**ACTION ITEM**
Every line that contains the word "background" is to be copied from the listing.

Start of Block

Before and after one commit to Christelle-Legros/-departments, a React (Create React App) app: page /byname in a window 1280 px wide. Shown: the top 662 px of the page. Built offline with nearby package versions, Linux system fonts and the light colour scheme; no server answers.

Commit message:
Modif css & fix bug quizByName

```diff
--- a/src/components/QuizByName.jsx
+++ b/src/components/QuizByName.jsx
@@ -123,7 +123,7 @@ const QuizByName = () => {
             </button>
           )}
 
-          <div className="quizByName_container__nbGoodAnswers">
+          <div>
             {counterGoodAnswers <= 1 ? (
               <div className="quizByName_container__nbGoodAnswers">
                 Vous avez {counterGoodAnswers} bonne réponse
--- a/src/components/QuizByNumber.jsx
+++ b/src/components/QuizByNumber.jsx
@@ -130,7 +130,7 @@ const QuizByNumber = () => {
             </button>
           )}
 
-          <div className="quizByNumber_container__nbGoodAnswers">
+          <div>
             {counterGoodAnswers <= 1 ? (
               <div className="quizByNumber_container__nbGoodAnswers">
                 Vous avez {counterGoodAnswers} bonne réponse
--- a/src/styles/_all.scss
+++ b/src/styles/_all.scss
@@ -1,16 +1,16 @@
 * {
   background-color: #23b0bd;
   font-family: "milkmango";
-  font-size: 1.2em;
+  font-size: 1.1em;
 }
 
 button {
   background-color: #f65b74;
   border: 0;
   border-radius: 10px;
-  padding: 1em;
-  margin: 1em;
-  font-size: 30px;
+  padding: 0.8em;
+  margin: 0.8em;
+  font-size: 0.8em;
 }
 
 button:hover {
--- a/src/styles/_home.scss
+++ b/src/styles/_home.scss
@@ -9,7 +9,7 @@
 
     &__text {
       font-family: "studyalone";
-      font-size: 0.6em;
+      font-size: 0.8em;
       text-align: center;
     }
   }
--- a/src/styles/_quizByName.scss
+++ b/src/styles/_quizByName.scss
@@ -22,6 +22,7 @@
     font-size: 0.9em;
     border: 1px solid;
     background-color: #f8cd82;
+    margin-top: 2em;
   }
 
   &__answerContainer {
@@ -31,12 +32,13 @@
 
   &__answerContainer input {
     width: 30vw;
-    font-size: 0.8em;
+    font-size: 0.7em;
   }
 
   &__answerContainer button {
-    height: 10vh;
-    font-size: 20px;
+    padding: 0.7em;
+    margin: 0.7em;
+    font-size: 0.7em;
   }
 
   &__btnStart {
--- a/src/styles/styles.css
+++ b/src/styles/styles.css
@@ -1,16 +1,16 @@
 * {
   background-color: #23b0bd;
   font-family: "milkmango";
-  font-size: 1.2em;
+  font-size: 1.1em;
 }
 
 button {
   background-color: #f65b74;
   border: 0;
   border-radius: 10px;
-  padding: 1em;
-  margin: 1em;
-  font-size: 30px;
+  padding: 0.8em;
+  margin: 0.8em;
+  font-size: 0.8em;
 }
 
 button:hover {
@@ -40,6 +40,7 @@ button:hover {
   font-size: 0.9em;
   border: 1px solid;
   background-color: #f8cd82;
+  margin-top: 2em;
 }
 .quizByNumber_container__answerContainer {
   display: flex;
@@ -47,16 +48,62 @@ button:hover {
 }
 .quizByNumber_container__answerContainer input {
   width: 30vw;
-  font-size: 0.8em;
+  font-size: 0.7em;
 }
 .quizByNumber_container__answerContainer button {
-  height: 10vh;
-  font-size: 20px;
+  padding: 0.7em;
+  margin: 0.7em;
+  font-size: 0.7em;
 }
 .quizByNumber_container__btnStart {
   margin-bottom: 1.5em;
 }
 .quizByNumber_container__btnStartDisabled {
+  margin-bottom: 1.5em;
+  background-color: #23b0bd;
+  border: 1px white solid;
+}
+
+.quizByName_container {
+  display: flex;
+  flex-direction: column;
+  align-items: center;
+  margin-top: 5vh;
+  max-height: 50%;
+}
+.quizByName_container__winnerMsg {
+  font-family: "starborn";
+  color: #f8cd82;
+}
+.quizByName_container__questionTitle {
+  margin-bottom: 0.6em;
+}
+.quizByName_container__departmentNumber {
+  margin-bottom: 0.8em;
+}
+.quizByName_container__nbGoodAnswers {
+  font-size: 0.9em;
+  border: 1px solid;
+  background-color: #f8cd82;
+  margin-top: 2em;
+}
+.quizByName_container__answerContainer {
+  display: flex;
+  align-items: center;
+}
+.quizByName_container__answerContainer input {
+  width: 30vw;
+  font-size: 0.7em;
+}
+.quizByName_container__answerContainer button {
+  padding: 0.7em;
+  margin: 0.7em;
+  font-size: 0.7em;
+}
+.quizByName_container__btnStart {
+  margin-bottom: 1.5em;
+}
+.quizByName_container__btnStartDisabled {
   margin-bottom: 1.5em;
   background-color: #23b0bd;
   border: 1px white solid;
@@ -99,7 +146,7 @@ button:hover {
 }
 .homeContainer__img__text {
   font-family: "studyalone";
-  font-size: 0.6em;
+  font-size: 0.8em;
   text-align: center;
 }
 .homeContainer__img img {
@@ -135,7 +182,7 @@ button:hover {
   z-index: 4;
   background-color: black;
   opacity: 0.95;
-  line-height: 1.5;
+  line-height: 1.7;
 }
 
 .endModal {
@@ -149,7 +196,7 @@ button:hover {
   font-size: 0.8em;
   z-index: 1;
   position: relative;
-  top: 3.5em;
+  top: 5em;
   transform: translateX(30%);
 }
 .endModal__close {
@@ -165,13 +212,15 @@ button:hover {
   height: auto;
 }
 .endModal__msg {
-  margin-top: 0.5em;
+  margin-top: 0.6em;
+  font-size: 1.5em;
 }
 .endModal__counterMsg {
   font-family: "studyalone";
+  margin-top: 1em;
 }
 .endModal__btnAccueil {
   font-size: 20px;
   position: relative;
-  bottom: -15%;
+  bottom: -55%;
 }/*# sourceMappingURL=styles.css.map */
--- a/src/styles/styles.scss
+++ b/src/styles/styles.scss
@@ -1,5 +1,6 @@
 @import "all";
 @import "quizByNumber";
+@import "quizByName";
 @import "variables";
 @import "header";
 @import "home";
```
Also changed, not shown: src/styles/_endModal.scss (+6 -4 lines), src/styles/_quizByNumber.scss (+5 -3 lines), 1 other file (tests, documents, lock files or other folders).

End of Block
Start of Block

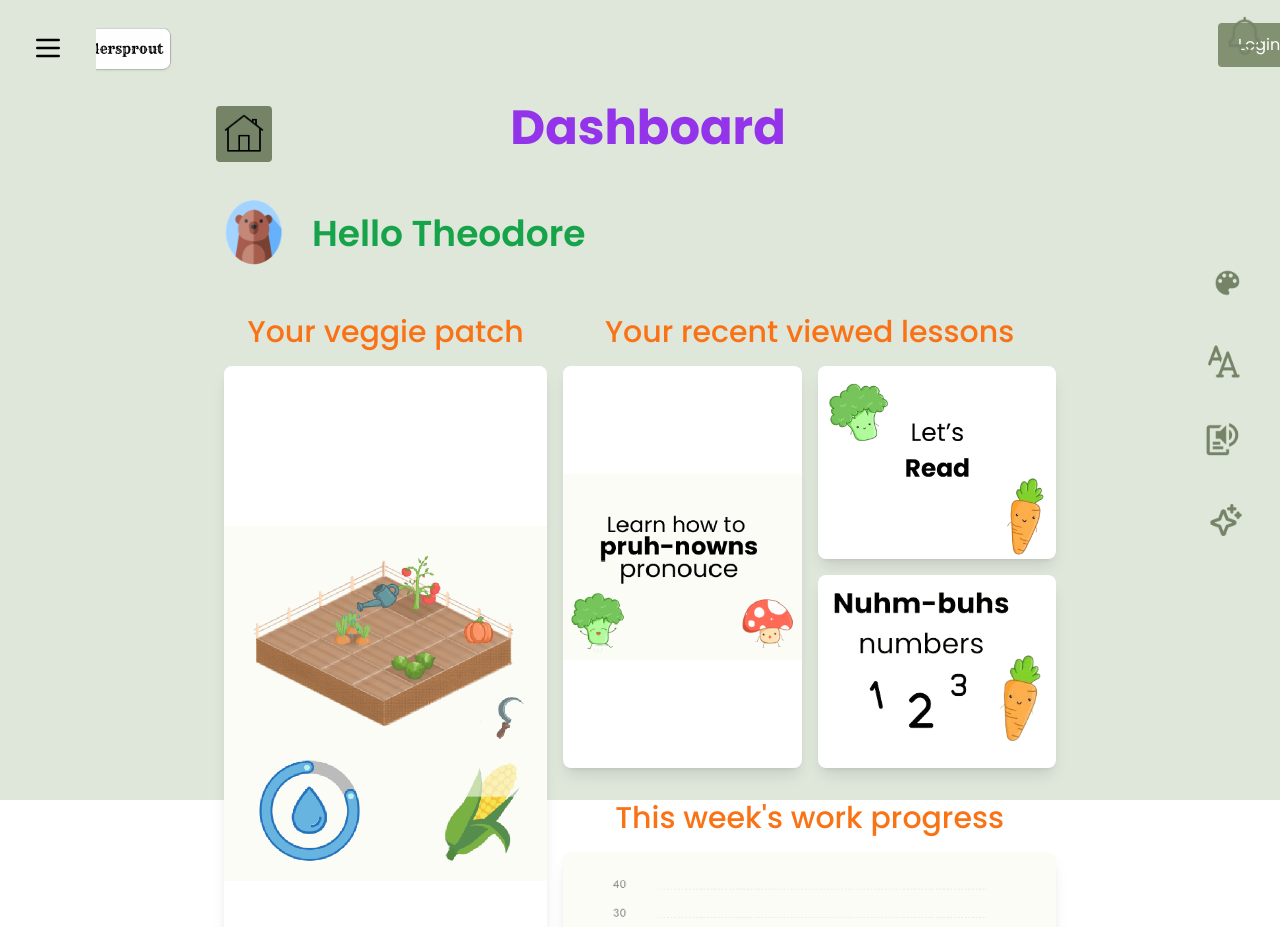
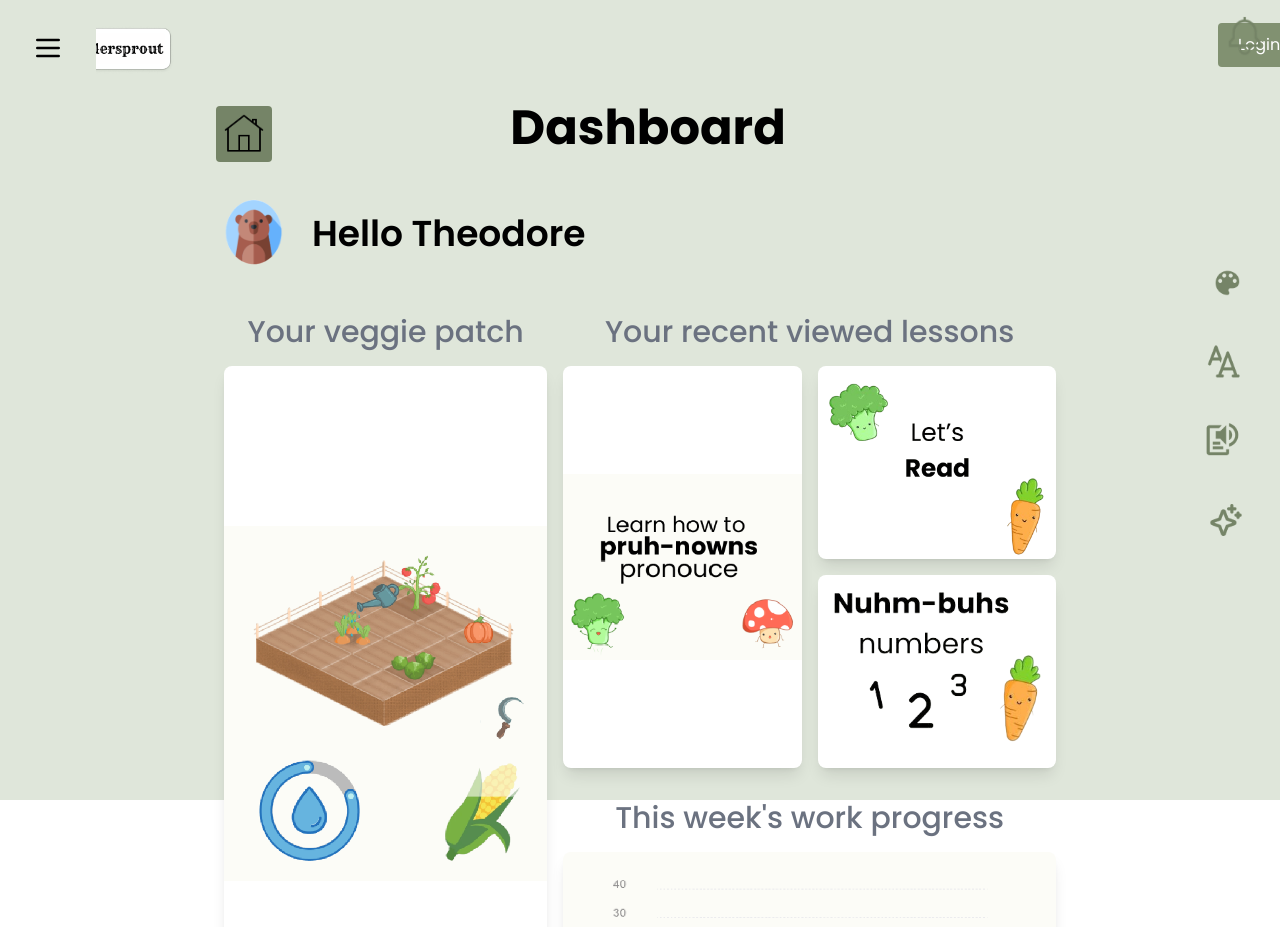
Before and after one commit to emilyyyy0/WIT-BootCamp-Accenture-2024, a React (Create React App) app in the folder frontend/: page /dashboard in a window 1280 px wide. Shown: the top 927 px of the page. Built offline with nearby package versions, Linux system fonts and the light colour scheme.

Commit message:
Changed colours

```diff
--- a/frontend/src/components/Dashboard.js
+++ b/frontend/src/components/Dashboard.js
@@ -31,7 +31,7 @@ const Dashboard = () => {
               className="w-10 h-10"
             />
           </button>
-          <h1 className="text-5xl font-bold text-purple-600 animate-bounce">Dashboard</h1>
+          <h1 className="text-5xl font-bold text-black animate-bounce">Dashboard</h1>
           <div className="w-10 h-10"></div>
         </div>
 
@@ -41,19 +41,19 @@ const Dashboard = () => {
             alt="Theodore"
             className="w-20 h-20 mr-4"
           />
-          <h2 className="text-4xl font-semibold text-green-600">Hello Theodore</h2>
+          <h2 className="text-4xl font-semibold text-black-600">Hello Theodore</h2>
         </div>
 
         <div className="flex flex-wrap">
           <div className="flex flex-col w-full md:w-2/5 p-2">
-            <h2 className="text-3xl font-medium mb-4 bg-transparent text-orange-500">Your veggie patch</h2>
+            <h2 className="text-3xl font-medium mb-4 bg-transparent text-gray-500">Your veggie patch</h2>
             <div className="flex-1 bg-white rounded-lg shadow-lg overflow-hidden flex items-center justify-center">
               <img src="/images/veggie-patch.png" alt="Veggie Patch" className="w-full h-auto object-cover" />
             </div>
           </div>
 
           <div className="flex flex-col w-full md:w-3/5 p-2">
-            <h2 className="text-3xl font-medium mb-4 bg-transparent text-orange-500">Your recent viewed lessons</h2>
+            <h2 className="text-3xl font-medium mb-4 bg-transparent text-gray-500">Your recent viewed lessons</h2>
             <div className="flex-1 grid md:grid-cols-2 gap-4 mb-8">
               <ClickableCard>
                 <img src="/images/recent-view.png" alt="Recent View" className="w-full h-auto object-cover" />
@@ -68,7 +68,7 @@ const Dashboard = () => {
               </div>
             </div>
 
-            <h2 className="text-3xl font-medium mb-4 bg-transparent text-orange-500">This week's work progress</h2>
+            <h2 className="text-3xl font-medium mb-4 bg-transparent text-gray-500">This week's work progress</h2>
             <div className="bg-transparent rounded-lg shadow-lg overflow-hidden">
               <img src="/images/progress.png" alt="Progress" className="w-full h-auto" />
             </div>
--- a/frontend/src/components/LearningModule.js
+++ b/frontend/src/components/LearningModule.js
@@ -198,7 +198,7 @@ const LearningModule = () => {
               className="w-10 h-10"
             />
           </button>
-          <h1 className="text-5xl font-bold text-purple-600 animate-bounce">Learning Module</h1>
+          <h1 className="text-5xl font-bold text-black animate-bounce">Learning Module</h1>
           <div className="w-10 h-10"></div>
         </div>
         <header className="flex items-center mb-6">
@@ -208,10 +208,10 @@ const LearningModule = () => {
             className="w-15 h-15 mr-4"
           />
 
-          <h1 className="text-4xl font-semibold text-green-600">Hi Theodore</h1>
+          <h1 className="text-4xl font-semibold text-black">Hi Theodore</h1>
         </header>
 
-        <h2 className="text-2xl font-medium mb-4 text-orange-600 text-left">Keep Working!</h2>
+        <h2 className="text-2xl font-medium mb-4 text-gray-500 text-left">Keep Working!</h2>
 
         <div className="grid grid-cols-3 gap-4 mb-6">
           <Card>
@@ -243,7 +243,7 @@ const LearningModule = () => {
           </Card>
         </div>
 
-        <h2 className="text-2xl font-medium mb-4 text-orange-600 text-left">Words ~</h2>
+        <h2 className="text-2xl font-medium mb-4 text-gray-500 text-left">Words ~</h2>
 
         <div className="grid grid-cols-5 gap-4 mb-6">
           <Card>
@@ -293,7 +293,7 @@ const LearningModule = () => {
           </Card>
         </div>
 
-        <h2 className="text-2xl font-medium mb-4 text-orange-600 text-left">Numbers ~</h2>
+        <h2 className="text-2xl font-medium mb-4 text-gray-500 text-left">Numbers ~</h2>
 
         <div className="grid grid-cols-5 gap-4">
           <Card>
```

End of Block

**YOUR SOLUTION**
   background-color: #23b0bd;
   background-color: #f65b74;
     background-color: #f8cd82;
   background-color: #23b0bd;
   background-color: #f65b74;
   background-color: #f8cd82;
+  background-color: #23b0bd;
+  background-color: #f8cd82;
   background-color: #23b0bd;
   background-color: black;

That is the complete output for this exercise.